What to produce :: Search the listing for the string "shown". Copy every line that has it.

Records for processing ::
#####
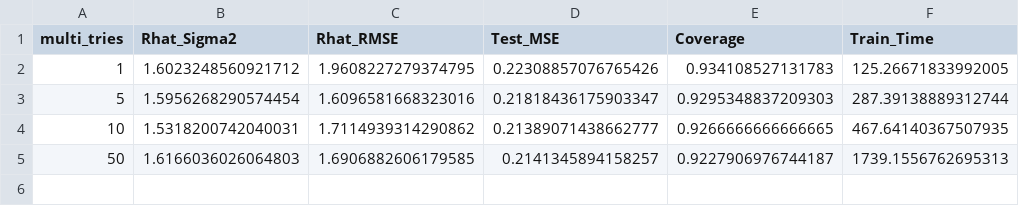
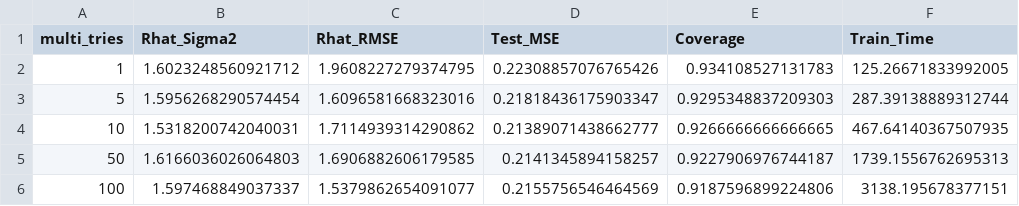
Before and after one commit to yanshuotan/bart-playground, a CSV file: benchmarks/mtmh/results/real3_CalHousing_tries.csv, drawn as a sheet; the diff names each change by its address in the sheet, - before the commit and + after, or states it on an @@ line.

```diff
--- a/benchmarks/mtmh/results/real3_CalHousing_tries.csv
+++ b/benchmarks/mtmh/results/real3_CalHousing_tries.csv
+row 6: 100 | 1.597468849037337 | 1.5379862654091077 | 0.2155756546464569 | 0.9187596899224806 | 3138.195678377151
```
Also changed, not shown: benchmarks/mtmh/results/real1_Abalone_tries.csv, benchmarks/mtmh/results/real7_Satellite_tries.csv, 35 other files.
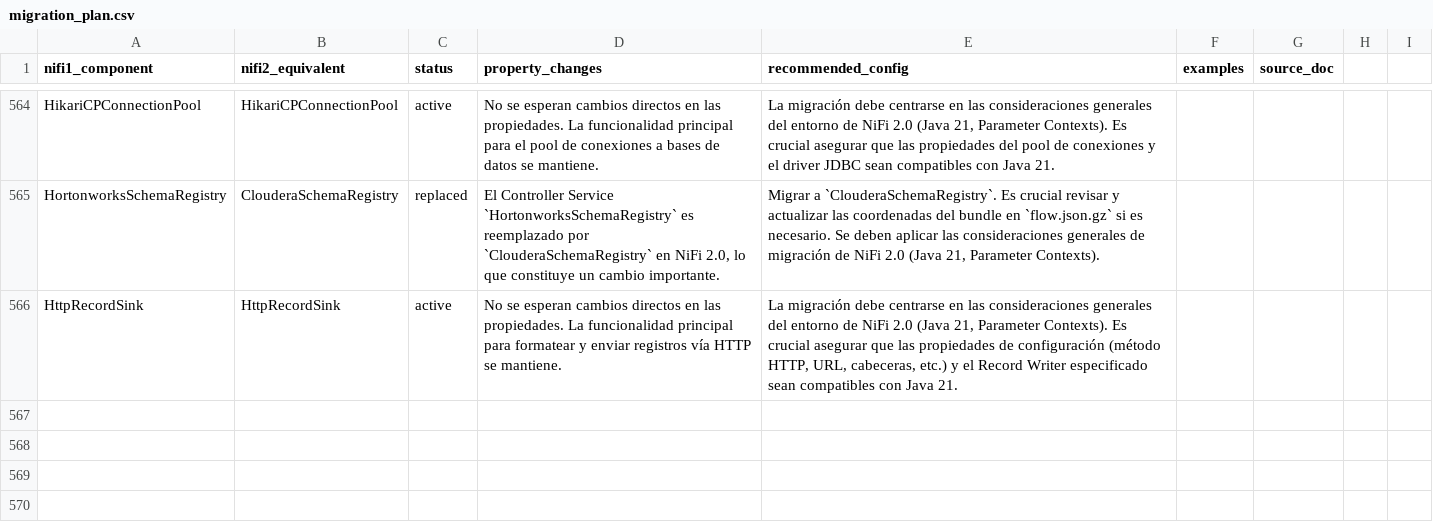
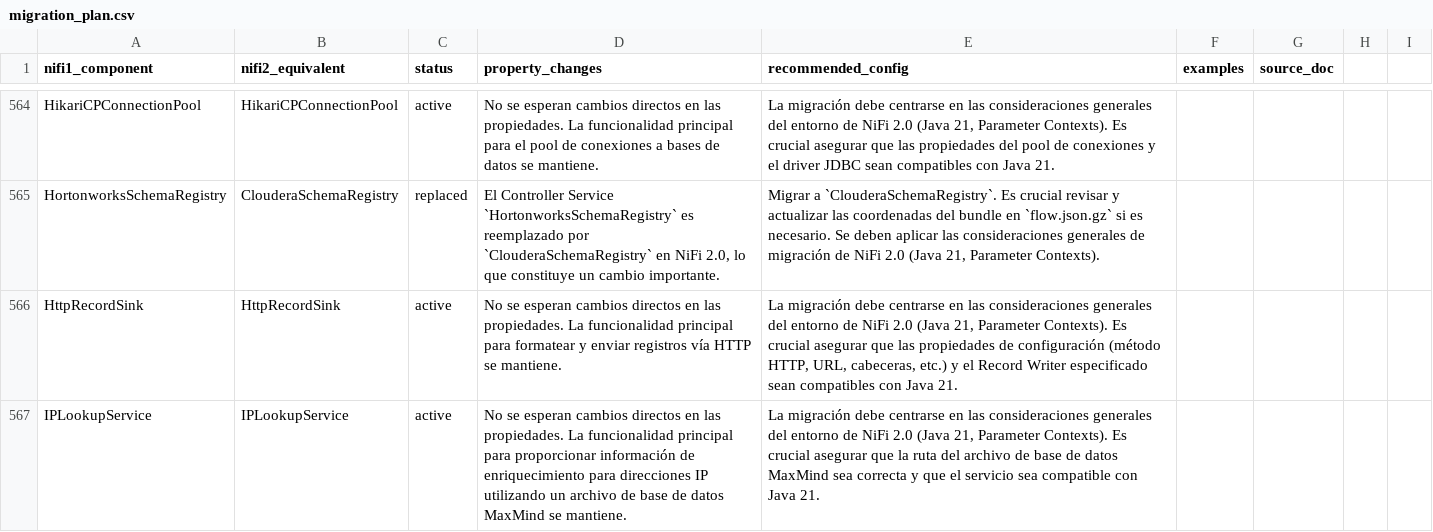
Before and after one commit to Bootcamp-IA-P4/nifi-migrator-ai, a CSV file: backend/data/migration_plan.csv, drawn as a sheet; only a part is shown, gaps mark what is left out.

Commit message:
feat: Add migration details for IPLookupService

```diff
--- a/backend/data/migration_plan.csv
+++ b/backend/data/migration_plan.csv
@@ -566 +566,2 @@ HortonworksSchemaRegistry,ClouderaSchemaRegistry,replaced,"El Controller Service
 HttpRecordSink,HttpRecordSink,active,"No se esperan cambios directos en las propiedades. La funcionalidad principal para formatear y enviar registros vía HTTP se mantiene.","La migración debe centrarse en las consideraciones generales del entorno de NiFi 2.0 (Java 21, Parameter Contexts). Es crucial asegurar que las propiedades de configuración (método HTTP, URL, cabeceras, etc.) y el Record Writer especificado sean compatibles con Java 21."
+IPLookupService,IPLookupService,active,"No se esperan cambios directos en las propiedades. La funcionalidad principal para proporcionar información de enriquecimiento para direcciones IP utilizando un archivo de base de datos MaxMind se mantiene.","La migración debe centrarse en las consideraciones generales del entorno de NiFi 2.0 (Java 21, Parameter Contexts). Es crucial asegurar que la ruta del archivo de base de datos MaxMind sea correcta y que el servicio sea compatible con Java 21."
```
#####
Reply to the exercise ::
Also changed, not shown: benchmarks/mtmh/results/real1_Abalone_tries.csv, benchmarks/mtmh/results/real7_Satellite_tries.csv, 35 other files.
Before and after one commit to Bootcamp-IA-P4/nifi-migrator-ai, a CSV file: backend/data/migration_plan.csv, drawn as a sheet; only a part is shown, gaps mark what is left out.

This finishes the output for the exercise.